TASK DETAILS
List each line of the data in which the string "docs" appears.

/---

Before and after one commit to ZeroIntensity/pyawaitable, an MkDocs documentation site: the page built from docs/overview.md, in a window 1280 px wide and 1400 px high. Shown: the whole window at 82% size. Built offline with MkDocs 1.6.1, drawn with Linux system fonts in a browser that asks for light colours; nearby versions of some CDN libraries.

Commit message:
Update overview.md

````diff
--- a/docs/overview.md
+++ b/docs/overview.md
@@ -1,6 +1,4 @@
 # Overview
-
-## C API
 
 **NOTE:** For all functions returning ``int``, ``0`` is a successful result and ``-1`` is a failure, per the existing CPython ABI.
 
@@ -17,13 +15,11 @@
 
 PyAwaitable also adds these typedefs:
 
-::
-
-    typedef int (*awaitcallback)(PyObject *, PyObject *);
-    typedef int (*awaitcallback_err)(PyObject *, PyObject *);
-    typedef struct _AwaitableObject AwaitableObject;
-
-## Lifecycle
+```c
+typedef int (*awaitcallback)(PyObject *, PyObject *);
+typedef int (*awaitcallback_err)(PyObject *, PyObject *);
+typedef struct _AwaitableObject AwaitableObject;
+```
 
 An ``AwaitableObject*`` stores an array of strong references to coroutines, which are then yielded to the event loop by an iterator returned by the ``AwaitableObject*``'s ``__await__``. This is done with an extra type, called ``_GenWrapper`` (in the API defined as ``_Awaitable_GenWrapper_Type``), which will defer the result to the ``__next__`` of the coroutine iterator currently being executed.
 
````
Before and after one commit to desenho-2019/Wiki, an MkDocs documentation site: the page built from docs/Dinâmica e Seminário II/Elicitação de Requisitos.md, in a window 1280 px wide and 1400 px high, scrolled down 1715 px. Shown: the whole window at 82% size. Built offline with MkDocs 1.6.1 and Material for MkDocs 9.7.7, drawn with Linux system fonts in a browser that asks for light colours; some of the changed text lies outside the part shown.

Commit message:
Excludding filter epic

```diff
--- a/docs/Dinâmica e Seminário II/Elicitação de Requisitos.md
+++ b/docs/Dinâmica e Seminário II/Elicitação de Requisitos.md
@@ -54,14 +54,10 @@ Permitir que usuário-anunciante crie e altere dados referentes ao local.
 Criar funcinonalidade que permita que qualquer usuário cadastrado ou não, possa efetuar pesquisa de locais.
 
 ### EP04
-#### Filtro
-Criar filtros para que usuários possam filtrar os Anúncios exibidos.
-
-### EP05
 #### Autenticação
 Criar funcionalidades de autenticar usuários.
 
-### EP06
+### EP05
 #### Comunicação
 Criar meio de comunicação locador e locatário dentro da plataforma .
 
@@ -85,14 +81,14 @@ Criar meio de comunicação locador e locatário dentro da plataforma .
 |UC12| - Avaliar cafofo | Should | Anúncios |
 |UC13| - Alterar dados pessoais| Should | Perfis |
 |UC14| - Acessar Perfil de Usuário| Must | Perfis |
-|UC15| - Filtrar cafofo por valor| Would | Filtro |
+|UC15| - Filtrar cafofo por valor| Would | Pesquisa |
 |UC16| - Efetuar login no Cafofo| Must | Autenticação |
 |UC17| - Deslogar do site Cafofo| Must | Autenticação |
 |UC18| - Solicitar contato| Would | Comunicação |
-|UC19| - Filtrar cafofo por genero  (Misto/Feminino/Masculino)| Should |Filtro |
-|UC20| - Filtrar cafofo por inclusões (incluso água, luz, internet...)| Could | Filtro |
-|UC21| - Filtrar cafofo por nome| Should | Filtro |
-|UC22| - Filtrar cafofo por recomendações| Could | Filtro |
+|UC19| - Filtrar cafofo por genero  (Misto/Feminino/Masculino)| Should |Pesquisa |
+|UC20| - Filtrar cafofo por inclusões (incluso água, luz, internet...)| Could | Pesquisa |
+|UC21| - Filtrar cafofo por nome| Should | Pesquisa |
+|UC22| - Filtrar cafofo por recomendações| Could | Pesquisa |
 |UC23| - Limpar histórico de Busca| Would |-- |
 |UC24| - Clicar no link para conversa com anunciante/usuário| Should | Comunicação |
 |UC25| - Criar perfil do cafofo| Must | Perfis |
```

\---

ANSWER FOR THE TASK
Before and after one commit to ZeroIntensity/pyawaitable, an MkDocs documentation site: the page built from docs/overview.md, in a window 1280 px wide and 1400 px high. Shown: the whole window at 82% size. Built offline with MkDocs 1.6.1, drawn with Linux system fonts in a browser that asks for light colours; nearby versions of some CDN libraries.
--- a/docs/overview.md
+++ b/docs/overview.md
Before and after one commit to desenho-2019/Wiki, an MkDocs documentation site: the page built from docs/Dinâmica e Seminário II/Elicitação de Requisitos.md, in a window 1280 px wide and 1400 px high, scrolled down 1715 px. Shown: the whole window at 82% size. Built offline with MkDocs 1.6.1 and Material for MkDocs 9.7.7, drawn with Linux system fonts in a browser that asks for light colours; some of the changed text lies outside the part shown.
--- a/docs/Dinâmica e Seminário II/Elicitação de Requisitos.md
+++ b/docs/Dinâmica e Seminário II/Elicitação de Requisitos.md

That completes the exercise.